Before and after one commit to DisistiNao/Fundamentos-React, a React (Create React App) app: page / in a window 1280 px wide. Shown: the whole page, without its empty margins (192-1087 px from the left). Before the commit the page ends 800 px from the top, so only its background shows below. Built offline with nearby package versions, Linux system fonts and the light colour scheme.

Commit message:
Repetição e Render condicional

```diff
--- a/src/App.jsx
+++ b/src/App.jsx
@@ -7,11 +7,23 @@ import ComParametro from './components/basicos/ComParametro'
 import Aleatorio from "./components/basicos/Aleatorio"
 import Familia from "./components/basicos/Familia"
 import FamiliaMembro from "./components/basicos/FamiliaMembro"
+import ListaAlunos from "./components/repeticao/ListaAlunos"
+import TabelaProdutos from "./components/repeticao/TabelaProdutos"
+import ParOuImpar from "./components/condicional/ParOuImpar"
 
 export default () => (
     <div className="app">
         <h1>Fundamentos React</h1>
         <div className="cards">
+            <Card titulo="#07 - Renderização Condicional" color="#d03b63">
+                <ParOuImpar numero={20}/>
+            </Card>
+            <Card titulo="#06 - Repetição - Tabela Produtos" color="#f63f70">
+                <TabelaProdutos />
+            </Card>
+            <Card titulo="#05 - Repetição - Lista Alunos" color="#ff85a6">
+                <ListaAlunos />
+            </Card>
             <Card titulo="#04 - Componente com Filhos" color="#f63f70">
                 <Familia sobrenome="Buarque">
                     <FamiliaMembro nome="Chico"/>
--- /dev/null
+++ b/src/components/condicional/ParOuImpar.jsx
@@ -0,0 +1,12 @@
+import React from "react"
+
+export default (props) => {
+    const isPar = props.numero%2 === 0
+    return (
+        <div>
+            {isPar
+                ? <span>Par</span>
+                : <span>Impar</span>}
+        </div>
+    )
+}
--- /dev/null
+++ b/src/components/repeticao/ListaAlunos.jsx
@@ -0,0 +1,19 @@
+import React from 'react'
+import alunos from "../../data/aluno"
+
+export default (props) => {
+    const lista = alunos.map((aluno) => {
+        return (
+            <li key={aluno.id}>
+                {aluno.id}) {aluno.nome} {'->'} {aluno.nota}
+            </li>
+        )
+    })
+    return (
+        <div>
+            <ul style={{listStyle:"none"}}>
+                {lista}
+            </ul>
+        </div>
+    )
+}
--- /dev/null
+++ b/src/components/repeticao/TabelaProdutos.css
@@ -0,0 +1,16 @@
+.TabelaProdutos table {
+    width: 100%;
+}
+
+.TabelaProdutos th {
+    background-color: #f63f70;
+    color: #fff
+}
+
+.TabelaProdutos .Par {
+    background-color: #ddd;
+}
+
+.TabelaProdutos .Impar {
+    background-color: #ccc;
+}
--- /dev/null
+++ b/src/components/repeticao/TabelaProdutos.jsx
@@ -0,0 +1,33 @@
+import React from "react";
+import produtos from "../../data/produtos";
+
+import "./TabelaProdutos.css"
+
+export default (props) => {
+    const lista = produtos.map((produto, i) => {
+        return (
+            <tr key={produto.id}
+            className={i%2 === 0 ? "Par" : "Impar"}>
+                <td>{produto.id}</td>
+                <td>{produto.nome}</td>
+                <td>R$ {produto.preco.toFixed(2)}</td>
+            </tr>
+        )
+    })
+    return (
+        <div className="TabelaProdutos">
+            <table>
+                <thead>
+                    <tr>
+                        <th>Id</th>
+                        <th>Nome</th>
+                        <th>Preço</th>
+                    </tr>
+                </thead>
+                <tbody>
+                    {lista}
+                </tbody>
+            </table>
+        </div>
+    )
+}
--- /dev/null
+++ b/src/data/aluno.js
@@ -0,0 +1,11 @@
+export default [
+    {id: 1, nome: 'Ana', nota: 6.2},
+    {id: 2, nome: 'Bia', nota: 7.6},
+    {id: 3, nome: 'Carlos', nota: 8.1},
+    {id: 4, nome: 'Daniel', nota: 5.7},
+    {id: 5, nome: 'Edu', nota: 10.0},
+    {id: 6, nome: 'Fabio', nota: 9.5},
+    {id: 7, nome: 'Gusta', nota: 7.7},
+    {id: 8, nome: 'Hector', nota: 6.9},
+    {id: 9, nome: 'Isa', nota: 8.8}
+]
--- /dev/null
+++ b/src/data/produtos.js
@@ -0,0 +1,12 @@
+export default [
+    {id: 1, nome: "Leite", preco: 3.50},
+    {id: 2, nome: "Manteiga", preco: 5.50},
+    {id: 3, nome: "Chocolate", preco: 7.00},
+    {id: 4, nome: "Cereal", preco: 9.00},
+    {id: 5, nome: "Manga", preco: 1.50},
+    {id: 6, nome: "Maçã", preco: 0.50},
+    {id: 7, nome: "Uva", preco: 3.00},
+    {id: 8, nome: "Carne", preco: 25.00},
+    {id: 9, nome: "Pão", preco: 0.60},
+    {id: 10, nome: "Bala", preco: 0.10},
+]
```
━━━━━━━━━━
Go through the records above and, whenever a line includes the word "FamiliaMembro", copy it.

 import FamiliaMembro from "./components/basicos/FamiliaMembro"
                     <FamiliaMembro nome="Chico"/>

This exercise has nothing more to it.